My parents were both psychiatrists, so they told me I was free to be any kind of psychiatrist I wanted to be. I took them up on it. In every rotation I did in medical school I was fascinated by how people coped with their illnesses, and challenged by how we could help them to do it better. But I wanted the interventions we developed to be based on evidence as well as theory.
Describe something that had a profound influence on your program of research or scientific interests (an "ah-ha!" moment).
After an initial randomized trial of the emotional effects of supportive-expressive group therapy for women with metastatic breast cancer, I decided to see if there was an impact on survival. I had to sit down when I saw the Kaplan-Meier curves. The group therapy-treated patients lived 18 months longer than controls. By 48 months, all of the controls had died and a third of the treatment group were still alive. I was determined to pursue this phenomenon. I sought further evidence from our own and other studies of physiological mechanisms underlying the effect. There is growing evidence that social support, including marital status (Aizer et al., Journal of Clinical Oncology, 2013) and psychotherapy (Mirosevic et al, Cancer Medicine, in press), affects physiological arousal mechanisms and survival time.
Selected training, awards, and honors:
- Member, National Academy of Medicine
- Past President, American College of Psychiatrists
- Past President, Society for Clinical and Experimental Hypnosis
- Marmor Award for Advancement of the Biopsychosocial Model in Psychiatry, American Psychiatric Association (2004)
- Sutherland Award for Lifetime Achievement in Psycho-Oncology, International Psycho-Oncology Society (2011)
- Jimmie Holland Distinguished Leadership Award, American Psychosocial Oncology Society (2014)
- Invited speaker, World Economic Forum in Davos, Switzerland (January 2018)
- Invited speaker, Hindustan Times Leadership Summit in New Delhi, India (October 2018)
In every rotation I did in medical school I was fascinated by how people coped with their illnesses, and challenged by how we could help them to do it better.
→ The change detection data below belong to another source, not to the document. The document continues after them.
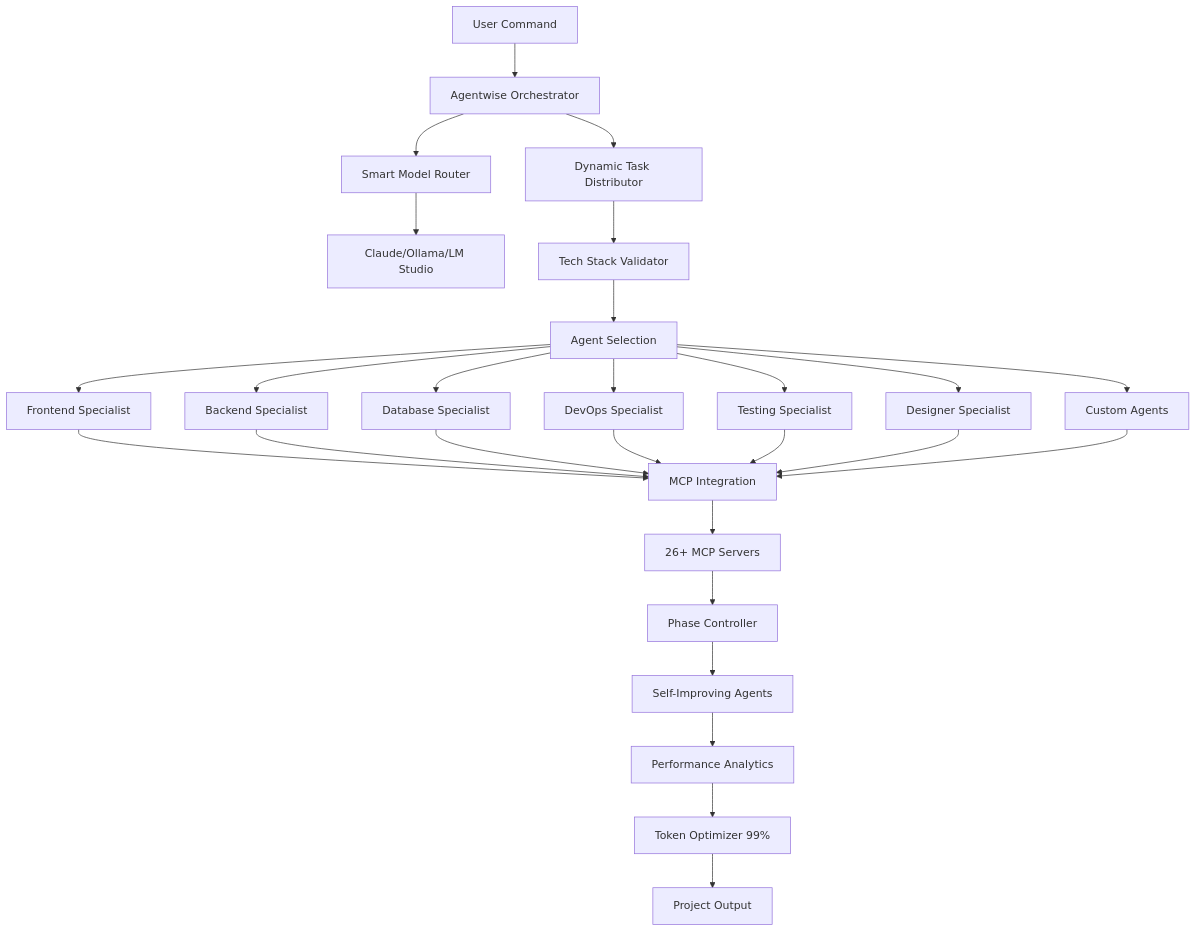
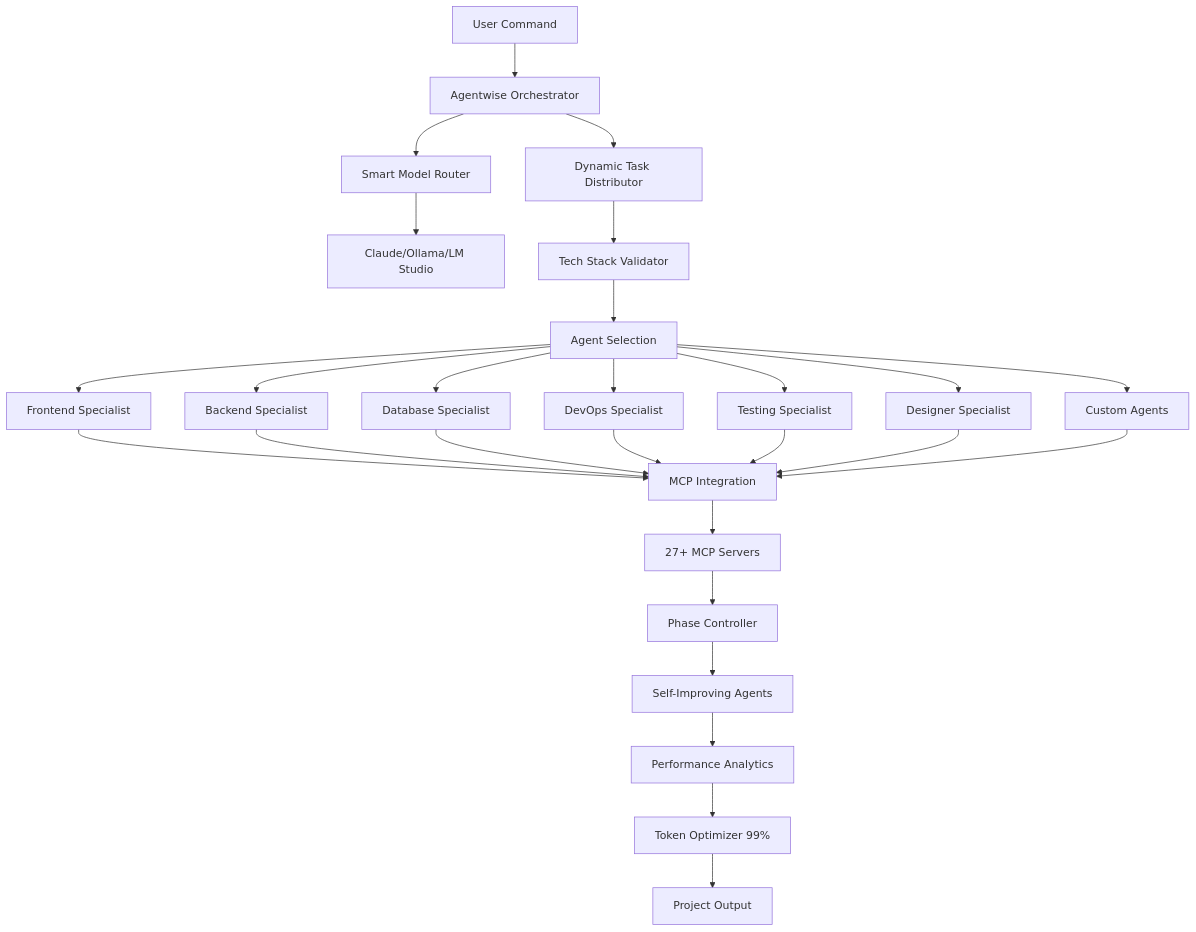
Before and after one commit to VibeCodingWithPhil/agentwise: the diagram in README.md, drawn with Mermaid. The commit also changed other lines of this file and 7 other files, not shown here.

````diff
--- a/README.md
+++ b/README.md
@@ -381,29 +395,29 @@
 ```mermaid
 graph TD
     A[User Command] --> B[Agentwise Orchestrator]
     B --> C[Smart Model Router]
     C --> D[Claude/Ollama/LM Studio]
     B --> E[Dynamic Task Distributor]
     E --> F[Tech Stack Validator]
     F --> G[Agent Selection]
     G --> H1[Frontend Specialist]
     G --> H2[Backend Specialist]
     G --> H3[Database Specialist]
     G --> H4[DevOps Specialist]
     G --> H5[Testing Specialist]
     G --> H6[Designer Specialist]
     G --> H7[Custom Agents]
     H1 --> I[MCP Integration]
     H2 --> I
     H3 --> I
     H4 --> I
     H5 --> I
     H6 --> I
     H7 --> I
-    I --> J[26+ MCP Servers]
+    I --> J[27+ MCP Servers]
     J --> K[Phase Controller]
     K --> L[Self-Improving Agents]
     L --> M[Performance Analytics]
     M --> N[Token Optimizer 99%]
     N --> O[Project Output]
 ```
````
But I wanted the interventions we developed to be based on evidence as well as theory.”